Work request -> Could you show each line of the records that contains the word "with"?

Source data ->
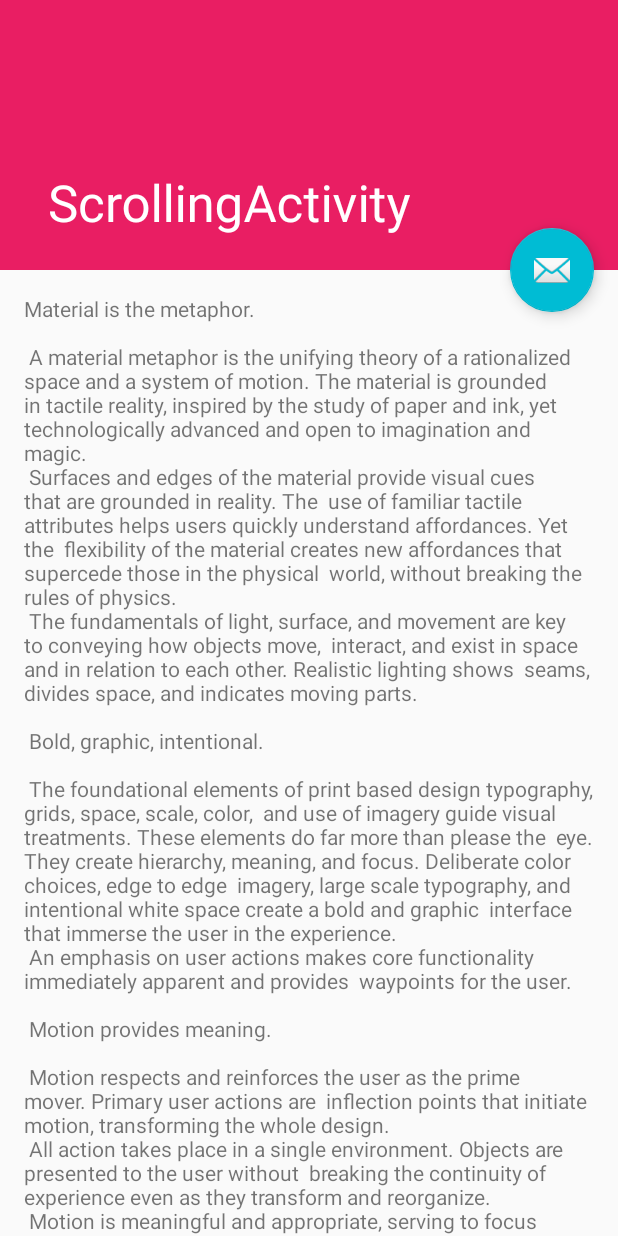
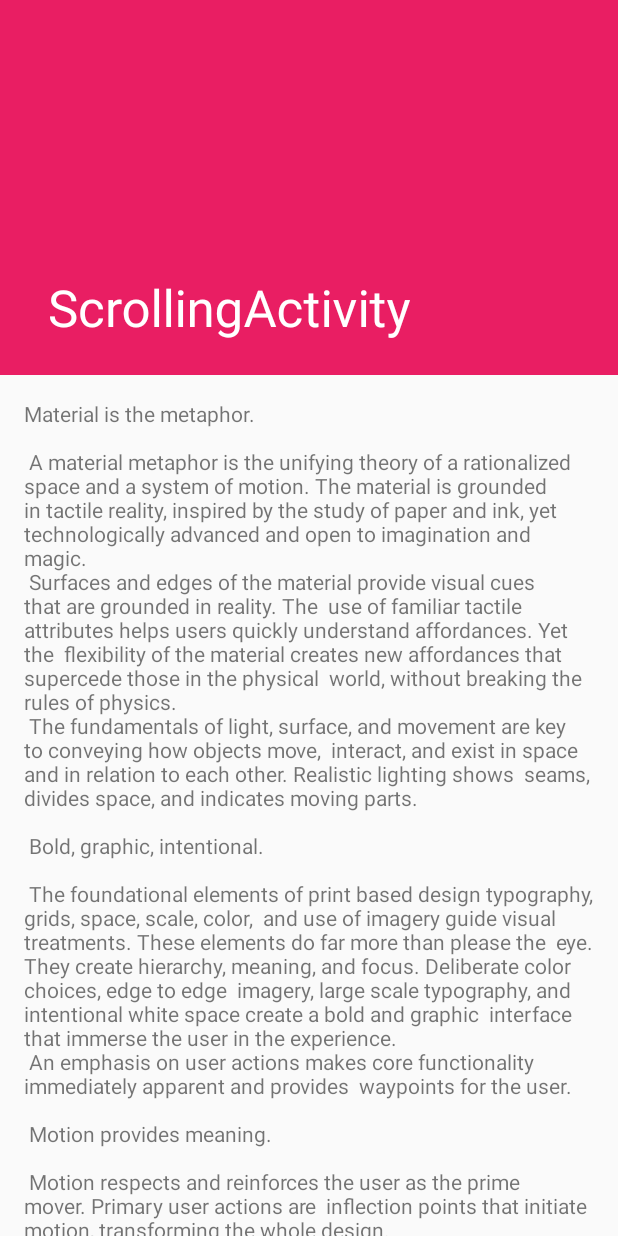
Before and after one commit to pretzelstudios/LionheartTask, an Android app: the ScrollingActivity screen opened directly, with no data from a screen before it, on a phone screen of 412 x 824 dp. Run offline under Robolectric (Android 15) with nearby library versions, the phone set to English and light mode, and no system bars.

Commit message:
Removed FAB - added images for layout

```diff
--- a/app/src/main/java/uk/co/pretzelstudios/lionhearttask/ScrollingActivity.java
+++ b/app/src/main/java/uk/co/pretzelstudios/lionhearttask/ScrollingActivity.java
@@ -16,13 +16,6 @@
         Toolbar toolbar = (Toolbar) findViewById(R.id.toolbar);
         setSupportActionBar(toolbar);
 
-        FloatingActionButton fab = (FloatingActionButton) findViewById(R.id.fab);
-        fab.setOnClickListener(new View.OnClickListener() {
-            @Override
-            public void onClick(View view) {
-                Snackbar.make(view, "Replace with your own action", Snackbar.LENGTH_LONG)
-                        .setAction("Action", null).show();
-            }
-        });
+
     }
 }
--- a/app/src/main/res/layout/activity_scrolling.xml
+++ b/app/src/main/res/layout/activity_scrolling.xml
@@ -10,7 +10,7 @@
     <android.support.design.widget.AppBarLayout
         android:id="@+id/app_bar"
         android:layout_width="match_parent"
-        android:layout_height="@dimen/app_bar_height"
+        android:layout_height="250dp"
         android:fitsSystemWindows="true"
         android:theme="@style/AppTheme.AppBarOverlay">
 
@@ -35,13 +35,4 @@
 
     <include layout="@layout/content_scrolling" />
 
-    <android.support.design.widget.FloatingActionButton
-        android:id="@+id/fab"
-        android:layout_width="wrap_content"
-        android:layout_height="wrap_content"
-        android:layout_margin="@dimen/fab_margin"
-        app:layout_anchor="@id/app_bar"
-        app:layout_anchorGravity="bottom|end"
-        app:srcCompat="@android:drawable/ic_dialog_email" />
-
 </android.support.design.widget.CoordinatorLayout>
```
Also changed, not shown: app/src/main/res/drawable/jianyang.png (added), app/src/main/res/drawable/logo.png (added).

Solution ->
Before and after one commit to pretzelstudios/LionheartTask, an Android app: the ScrollingActivity screen opened directly, with no data from a screen before it, on a phone screen of 412 x 824 dp. Run offline under Robolectric (Android 15) with nearby library versions, the phone set to English and light mode, and no system bars.
-                Snackbar.make(view, "Replace with your own action", Snackbar.LENGTH_LONG)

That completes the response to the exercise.